Statoil (NYSE:STO) has discovered oil and natural gas at the Brynhild prospect, where one exploration well and one technical sidetrack have been drilled.
Oil and gas estimated between 3 and 19 million barrels of oil equivalent have been found by Statoil roughly three kilometers east of the Gudrun field in the North Sea.
“The Brynhild find is a valuable addition to the field development project on the Gudrun field, although it’s no secret that the size of the discovery didn’t quite meet the expectations we had beforehand,” said Tom Dreyer, vice president for infrastructure-led exploration in the North Sea.
In waters measuring 108 meters deep on PL 187, exploration well 15/3-9 was drilled to a vertical depth of 4,630 meters and was terminated in Middle Jurassic rocks belonging to the Sleipner formation. The well has not been formation tested but extensive data collection and coring has been carried out.
The well struck oil in an 18-meter column of good reservoir quality in the Draupne formation. In addition, the well encountered a gas and oil column totalling 35 meters of variable reservoir quality in the Hugin formation.
The discovery will be assessed in connection with other oil and gas resources in the vicinity, and a tieback to Gudrun will be considered.
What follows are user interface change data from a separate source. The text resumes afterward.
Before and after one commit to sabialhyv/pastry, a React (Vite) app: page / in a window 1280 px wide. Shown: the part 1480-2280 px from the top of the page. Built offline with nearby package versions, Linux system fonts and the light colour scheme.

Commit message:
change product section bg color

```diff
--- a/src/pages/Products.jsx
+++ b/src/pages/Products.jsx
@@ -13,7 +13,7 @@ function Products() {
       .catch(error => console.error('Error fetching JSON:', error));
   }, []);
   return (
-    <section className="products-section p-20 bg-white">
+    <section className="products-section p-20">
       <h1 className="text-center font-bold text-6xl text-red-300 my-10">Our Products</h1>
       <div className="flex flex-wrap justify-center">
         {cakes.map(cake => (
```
The discovery well will now be permanently plugged and abandoned.
“We’ll now continue the work of proving additional reserves in the area around the Gudrun field, and the Brynhild find is a good indication that it’s possible to prove more additional reserves in this area,” says Dreyer.
The wells were drilled by the Transocean Leader drilling rig, which will now drill a shallow well to explore the bedrock conditions of the Gudrun field.
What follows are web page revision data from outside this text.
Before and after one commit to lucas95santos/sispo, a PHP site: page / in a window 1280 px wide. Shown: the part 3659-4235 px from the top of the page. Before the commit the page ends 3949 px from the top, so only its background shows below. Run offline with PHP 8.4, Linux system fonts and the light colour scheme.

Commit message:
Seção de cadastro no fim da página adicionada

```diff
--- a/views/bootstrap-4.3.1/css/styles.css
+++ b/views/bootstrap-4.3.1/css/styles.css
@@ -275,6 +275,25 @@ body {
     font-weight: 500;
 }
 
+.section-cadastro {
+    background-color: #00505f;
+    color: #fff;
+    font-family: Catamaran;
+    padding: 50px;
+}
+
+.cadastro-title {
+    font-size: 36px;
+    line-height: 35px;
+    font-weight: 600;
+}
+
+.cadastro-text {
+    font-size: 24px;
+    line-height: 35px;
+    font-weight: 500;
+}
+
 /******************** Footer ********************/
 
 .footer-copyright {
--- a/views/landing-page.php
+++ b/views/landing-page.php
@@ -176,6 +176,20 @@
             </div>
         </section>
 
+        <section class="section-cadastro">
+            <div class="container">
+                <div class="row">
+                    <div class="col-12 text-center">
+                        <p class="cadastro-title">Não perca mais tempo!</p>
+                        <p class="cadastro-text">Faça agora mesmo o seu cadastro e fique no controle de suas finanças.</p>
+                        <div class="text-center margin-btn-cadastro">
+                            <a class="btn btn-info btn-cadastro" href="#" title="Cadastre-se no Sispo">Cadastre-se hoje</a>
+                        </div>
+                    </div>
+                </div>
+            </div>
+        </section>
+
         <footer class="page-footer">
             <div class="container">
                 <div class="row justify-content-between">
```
The licensees in PL 187 are Statoil, which serves as the operator with 65%; GDF Suez with 25%; and Marathon with 10%.